The recent appearance of groups of dead white-tailed deer in southern Wisconsin, has caused a worried and even fearful reaction for deer lovers.
Whether consciously or subconsciously, whether we hunt and use wildlife for food, or simply love the bit of nature they bring to our urban or suburban existence, many of us see wildlife as an environmental barometer.
Reports of multiple dead deer in southern WI first made the news several weeks ago. Initially the culprit was uncertain. However, we now know that Epizootic Hemorrhagic Disease Virus, an Orbivirus transmitted by Culicoides sp. (biting midges, also known as “no-see-ums”) is responsible for the deer deaths.
Not a New Disease

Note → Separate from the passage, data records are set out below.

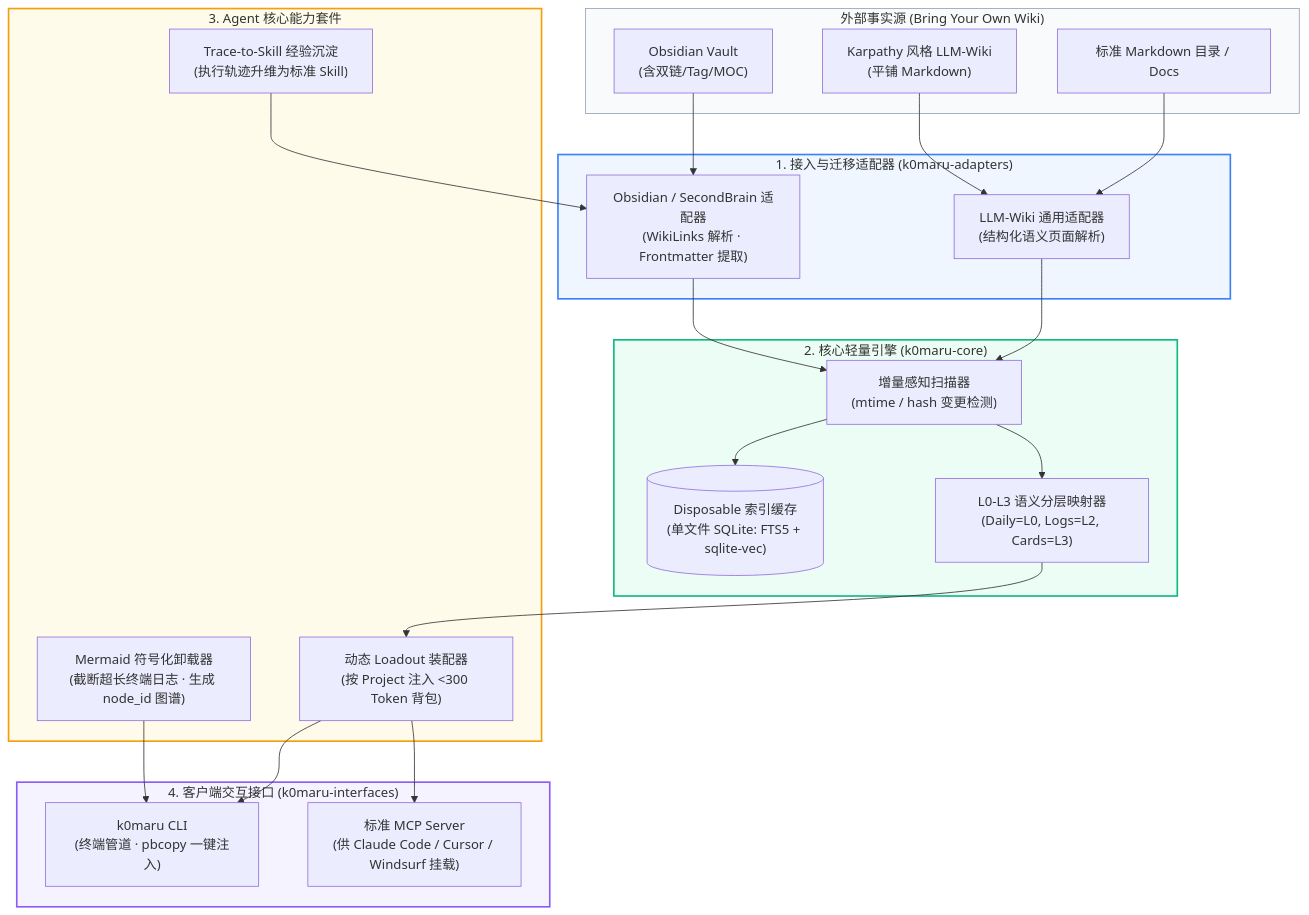
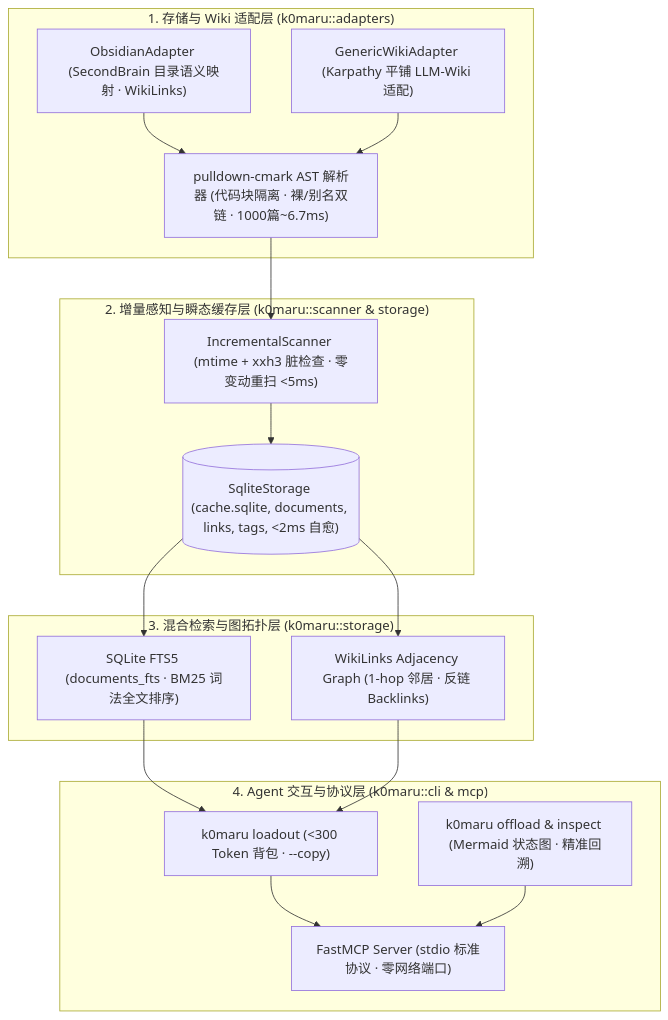
Before and after one commit to K0maru/k0maru-agent-memory: the diagram in README.md, drawn with Mermaid. The commit also changed other lines of this file and 48 other files, not shown here.

Commit message:
feat: implement k0maru-agent-memory standalone rust engine and mcp server

````diff
--- a/README.md
+++ b/README.md
@@ -67,51 +61,31 @@
 ```mermaid
 graph TD
-    subgraph StorageSources ["外部事实源 (Bring Your Own Wiki)"]
-        Obsidian["Obsidian Vault<br/>(含双链/Tag/MOC)"]
-        KarpathyWiki["Karpathy 风格 LLM-Wiki<br/>(平铺 Markdown)"]
-        CustomMarkdown["标准 Markdown 目录 / Docs"]
+    subgraph L1 ["1. 存储与 Wiki 适配层 (k0maru::adapters)"]
+        Obsidian["ObsidianAdapter (SecondBrain 目录语义映射 · WikiLinks)"]
+        Generic["GenericWikiAdapter (Karpathy 平铺 LLM-Wiki 适配)"]
+        Parser["pulldown-cmark AST 解析器 (代码块隔离 · 裸/别名双链 · 1000篇~6.7ms)"]
     end
 
-    subgraph Adapters ["1. 接入与迁移适配器 (k0maru-adapters)"]
-        ObsAdapter["Obsidian / SecondBrain 适配器<br/>(WikiLinks 解析 · Frontmatter 提取)"]
-        WikiAdapter["LLM-Wiki 通用适配器<br/>(结构化语义页面解析)"]
+    subgraph L2 ["2. 增量感知与瞬态缓存层 (k0maru::scanner & storage)"]
+        Scanner["IncrementalScanner (mtime + xxh3 脏检查 · 零变动重扫 <5ms)"]
+        Storage[("SqliteStorage (cache.sqlite, documents, links, tags, <2ms 自愈)")]
     end
 
-    subgraph CoreEngine ["2. 核心轻量引擎 (k0maru-core)"]
-        Scanner["增量感知扫描器<br/>(mtime / hash 变更检测)"]
-        Cache[("Disposable 索引缓存<br/>(单文件 SQLite: FTS5 + sqlite-vec)")]
-        Hierarchy["L0-L3 语义分层映射器<br/>(Daily=L0, Logs=L2, Cards=L3)"]
+    subgraph L3 ["3. 混合检索与图拓扑层 (k0maru::storage)"]
+        FTS5["SQLite FTS5 (documents_fts · BM25 词法全文排序)"]
+        Graph["WikiLinks Adjacency Graph (1-hop 邻居 · 反链 Backlinks)"]
     end
 
-    subgraph AgentFeatures ["3. Agent 核心能力套件"]
-        LoadoutEngine["动态 Loadout 装配器<br/>(按 Project 注入 <300 Token 背包)"]
-        OffloadEngine["Mermaid 符号化卸载器<br/>(截断超长终端日志 · 生成 node_id 图谱)"]
-        SkillDistill["Trace-to-Skill 经验沉淀<br/>(执行轨迹升维为标准 Skill)"]
+    subgraph L4 ["4. Agent 交互与协议层 (k0maru::cli & mcp)"]
+        Loadout["k0maru loadout (<300 Token 背包 · --copy)"]
+        Offload["k0maru offload & inspect (Mermaid 状态图 · 精准回溯)"]
+        MCP["FastMCP Server (stdio 标准协议 · 零网络端口)"]
     end
 
-    subgraph ClientInterfaces ["4. 客户端交互接口 (k0maru-interfaces)"]
-        CLI["k0maru CLI<br/>(终端管道 · pbcopy 一键注入)"]
-        MCPServer["标准 MCP Server<br/>(供 Claude Code / Cursor / Windsurf 挂载)"]
-    end
-
-    Obsidian --> ObsAdapter
-    KarpathyWiki --> WikiAdapter
-    CustomMarkdown --> WikiAdapter
-
-    ObsAdapter --> Scanner
-    WikiAdapter --> Scanner
-    Scanner --> Cache
-    Scanner --> Hierarchy
-
-    Hierarchy --> LoadoutEngine
-    OffloadEngine --> CLI
-    LoadoutEngine --> CLI
-    LoadoutEngine --> MCPServer
-    SkillDistill --> ObsAdapter
-
-    style StorageSources fill:#f8fafc,stroke:#94a3b8
-    style Adapters fill:#eff6ff,stroke:#3b82f6,stroke-width:2px
-    style CoreEngine fill:#ecfdf5,stroke:#10b981,stroke-width:2px
-    style AgentFeatures fill:#fffbeb,stroke:#f59e0b,stroke-width:2px
-    style ClientInterfaces fill:#f5f3ff,stroke:#8b5cf6,stroke-width:2px
+    Obsidian & Generic --> Parser
+    Parser --> Scanner
+    Scanner --> Storage
+    Storage --> FTS5 & Graph
+    FTS5 & Graph --> Loadout
+    Loadout & Offload --> MCP
 ```
````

Epizootic Hemorrhagic Disease virus or EHD/V is not new to southern WI, but the number of deer it has killed in southern WI in 2012 is striking. The WI Department of Natural Resources (DNR) monitors reports of dead deer and the counties affected. In a late September 2012 report to the Milwaukee Journal Sentinal, the DNR’s Eric Lobner noted 178 deer deaths due to EHD.
Michigan, Illinois, Indiana and Delaware have also reported large numbers of deer deaths due to EHDV in 2012.
Increase in EHDV in Northern States: Climate Change
Interestingly, in a letter in Wisconsin Natural Resources magazine in August of 2011, the WI DNR’s Melissa Clark commented that EHD, as seen in IL, could increase in WI deer herds if climate change allowed midges to survive and move further north into Wisconsin.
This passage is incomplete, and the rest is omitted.